On October 4, the CFPB announced that it had entered into a consent order with an online retailer and its subsidiaries that sell products through revolving-credit accounts and installment-credit accounts, and then sell charged-off accounts to third-party debt collectors. The consent order resolves the CFPB’s allegations that the retailer and its subsidiaries violated the Consumer Financial Protection Act by substantially delaying the transfer of payments it received from consumers on charged-off accounts to the third-party debt buyers who had purchased and were attempting to collect the debts. View the Enforcement Watch blog post.
NYBA’s Financial Services Forum is the hallmark event for NYBA members, offering first-rate banker education in a world-class setting. The forum promises important industry updates and outlooks, a focused workshop for directors and trustees, targeted breakfast workshops, and valuable networking opportunities. The 2018 Financial Services Forum will be no different. The beautiful Ritz-Carlton in Key Biscayne, Miami will be the setting for one of the nation’s most vibrant banking communities, including bank CEO’s, directors, trustees and senior officers from financial institutions across New York State and beyond, as well as many industry service providers, for need-to-know information, education and networking. Goodwin is a sponsor of this event. Partner William Stern will be speaking on the “S.2155: Regulatory Changes and Strategic Considerations for New York Banks” panel on Tuesday, October 30. For more information, please visit the event website.
Lynne Barr, of counsel in Goodwin’s Financial Industry, Banking and Consumer Financial Services & FinTech practices, and Mike Flynn, Co-Chair of Goodwin’s Banking and Consumer Financial Services and member of its FinTech practices, will speak on a webinar presented by Western Bankers Association covering Regulatory Developments in Financial Payments on October 30.seminar for non-bank financial services providers in the payments and lending space will address recent legal developments in this rapidly evolving area, including: pros and cons of operating through a bank charter; the OCC’s FinTech Charter and status of related litigation; FinTech bank partnerships; SEC enforcement in the cryptocurrency and blockchain industries, and anti-money laundering (AML) risks for FinTech businesses. To register for this event, please click here.
Join NRS at our Fall 2018 Compliance Conference where industry experts will address how investment adviser and broker-dealer firms can successfully navigate the disruptive currents of regulatory change and adapt procedures to compliance programs. David Solander, counsel in Goodwin's Financial Industry, Investment Management, Private Investment Funds, and Digital Currency & Blockchain Technology practices, will speak on the “Compliance Considerations related to BlockChain and Cryptocurrencies” and “Current Issues for Private Fund Advisers” panels. For more information, please visit the event website.

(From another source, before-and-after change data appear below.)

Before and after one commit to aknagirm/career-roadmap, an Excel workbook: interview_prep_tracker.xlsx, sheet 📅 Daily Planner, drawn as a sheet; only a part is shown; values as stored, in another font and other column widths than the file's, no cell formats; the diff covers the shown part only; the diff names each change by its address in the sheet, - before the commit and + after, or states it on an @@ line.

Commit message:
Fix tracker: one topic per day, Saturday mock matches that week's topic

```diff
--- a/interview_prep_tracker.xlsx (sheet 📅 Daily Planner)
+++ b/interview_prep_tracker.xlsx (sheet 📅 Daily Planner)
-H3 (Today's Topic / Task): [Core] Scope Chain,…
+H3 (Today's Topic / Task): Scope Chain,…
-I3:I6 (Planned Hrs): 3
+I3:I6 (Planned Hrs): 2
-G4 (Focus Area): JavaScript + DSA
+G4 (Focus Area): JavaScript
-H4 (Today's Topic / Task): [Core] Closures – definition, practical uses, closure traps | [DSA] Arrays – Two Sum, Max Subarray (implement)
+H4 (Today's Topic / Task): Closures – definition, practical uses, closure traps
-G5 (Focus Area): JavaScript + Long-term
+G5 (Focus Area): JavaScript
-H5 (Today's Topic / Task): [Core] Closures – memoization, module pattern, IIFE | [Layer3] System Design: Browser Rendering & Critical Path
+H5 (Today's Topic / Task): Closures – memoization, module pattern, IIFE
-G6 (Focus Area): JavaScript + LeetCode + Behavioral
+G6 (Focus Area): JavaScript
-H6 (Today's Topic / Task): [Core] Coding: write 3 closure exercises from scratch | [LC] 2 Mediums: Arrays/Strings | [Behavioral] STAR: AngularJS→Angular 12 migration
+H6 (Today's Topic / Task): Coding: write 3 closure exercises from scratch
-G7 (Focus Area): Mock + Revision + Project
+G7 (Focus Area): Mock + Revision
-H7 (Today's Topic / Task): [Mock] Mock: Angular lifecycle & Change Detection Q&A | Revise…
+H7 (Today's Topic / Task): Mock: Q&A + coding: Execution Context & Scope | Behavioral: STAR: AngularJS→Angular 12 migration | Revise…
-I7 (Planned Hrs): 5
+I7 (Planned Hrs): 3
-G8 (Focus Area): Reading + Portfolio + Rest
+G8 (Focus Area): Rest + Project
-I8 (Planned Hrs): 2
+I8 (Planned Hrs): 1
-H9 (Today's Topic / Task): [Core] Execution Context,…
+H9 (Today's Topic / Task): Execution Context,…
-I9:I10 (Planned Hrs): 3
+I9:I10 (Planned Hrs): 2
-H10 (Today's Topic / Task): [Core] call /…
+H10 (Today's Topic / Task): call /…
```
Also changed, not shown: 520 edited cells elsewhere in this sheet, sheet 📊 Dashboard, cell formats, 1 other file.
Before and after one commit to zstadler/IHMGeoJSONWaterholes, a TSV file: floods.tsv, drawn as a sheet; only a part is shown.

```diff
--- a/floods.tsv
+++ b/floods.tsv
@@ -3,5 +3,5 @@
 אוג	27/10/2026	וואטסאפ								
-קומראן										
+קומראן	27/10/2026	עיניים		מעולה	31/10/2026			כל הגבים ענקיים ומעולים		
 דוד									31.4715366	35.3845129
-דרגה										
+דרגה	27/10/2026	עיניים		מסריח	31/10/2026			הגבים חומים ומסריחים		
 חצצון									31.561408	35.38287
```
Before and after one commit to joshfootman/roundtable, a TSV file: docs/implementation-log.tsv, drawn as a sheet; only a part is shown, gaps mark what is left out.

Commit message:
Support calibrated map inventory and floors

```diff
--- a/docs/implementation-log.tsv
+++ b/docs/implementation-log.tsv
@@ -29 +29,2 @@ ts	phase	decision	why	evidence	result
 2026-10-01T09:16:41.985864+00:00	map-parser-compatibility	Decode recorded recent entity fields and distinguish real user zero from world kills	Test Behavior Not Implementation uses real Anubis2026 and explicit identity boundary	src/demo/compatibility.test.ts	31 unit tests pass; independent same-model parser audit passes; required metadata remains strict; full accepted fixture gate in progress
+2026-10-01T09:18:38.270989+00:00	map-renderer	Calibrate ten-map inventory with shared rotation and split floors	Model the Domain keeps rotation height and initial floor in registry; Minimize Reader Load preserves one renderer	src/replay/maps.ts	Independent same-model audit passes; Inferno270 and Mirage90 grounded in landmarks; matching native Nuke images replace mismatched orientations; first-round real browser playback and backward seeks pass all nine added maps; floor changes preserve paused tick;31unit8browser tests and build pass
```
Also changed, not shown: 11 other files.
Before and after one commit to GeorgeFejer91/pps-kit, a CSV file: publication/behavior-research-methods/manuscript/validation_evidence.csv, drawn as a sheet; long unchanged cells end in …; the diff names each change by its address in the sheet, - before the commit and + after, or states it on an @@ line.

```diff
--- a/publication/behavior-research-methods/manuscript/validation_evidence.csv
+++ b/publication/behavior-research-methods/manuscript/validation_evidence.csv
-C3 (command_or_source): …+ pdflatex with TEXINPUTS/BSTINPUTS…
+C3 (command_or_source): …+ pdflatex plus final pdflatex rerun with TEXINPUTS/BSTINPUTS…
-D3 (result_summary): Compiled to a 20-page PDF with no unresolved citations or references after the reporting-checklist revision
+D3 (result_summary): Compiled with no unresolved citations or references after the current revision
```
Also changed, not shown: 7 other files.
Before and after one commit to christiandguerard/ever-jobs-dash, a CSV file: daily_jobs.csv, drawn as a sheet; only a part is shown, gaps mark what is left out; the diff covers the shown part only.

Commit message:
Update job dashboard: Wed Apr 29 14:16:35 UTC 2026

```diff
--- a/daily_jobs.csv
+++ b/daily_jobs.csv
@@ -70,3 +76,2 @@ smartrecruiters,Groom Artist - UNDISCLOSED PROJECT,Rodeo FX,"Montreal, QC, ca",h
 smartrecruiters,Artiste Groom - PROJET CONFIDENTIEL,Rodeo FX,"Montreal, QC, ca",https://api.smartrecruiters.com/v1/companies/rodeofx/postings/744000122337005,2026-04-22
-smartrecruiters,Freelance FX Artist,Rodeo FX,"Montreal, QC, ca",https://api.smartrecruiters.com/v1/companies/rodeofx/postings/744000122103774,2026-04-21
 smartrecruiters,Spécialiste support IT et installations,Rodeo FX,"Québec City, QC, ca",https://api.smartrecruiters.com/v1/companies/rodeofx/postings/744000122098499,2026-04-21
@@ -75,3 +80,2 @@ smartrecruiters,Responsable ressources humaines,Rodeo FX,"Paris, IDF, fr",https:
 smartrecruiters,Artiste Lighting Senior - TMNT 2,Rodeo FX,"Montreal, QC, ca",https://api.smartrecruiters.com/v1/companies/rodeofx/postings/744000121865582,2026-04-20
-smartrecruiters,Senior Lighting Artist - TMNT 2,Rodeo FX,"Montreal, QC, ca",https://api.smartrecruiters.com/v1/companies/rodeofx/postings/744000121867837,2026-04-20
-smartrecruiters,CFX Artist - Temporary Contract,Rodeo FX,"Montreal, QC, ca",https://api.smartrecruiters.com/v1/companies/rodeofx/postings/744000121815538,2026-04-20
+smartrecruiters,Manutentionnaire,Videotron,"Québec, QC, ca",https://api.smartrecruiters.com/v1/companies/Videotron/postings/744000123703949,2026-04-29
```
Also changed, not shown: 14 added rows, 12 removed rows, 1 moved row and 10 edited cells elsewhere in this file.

Partner and co-chair of Goodwin’s Banking & Consumer Financial Services practice, Mike Flynn, will be speaking on the “Latest Developments in Mortgage Litigation and Compliance” at the 2018 Annual Consumer Financial Services Conference held by the Conference on Consumer Finance Law on Tuesday, November 6 in Fort Worth, TX. For more information, please click here.
Karen Neuman, partner in Goodwin’s Financial Industry group and member of its Privacy & Cybersecurity practice, and David Kantrowitz, Associate in Goodwin’s Financial Industry and Privacy & Cybersecurity groups, will lead a webinar hosted by the Western Bankers Association on November 14 covering topics in privacy.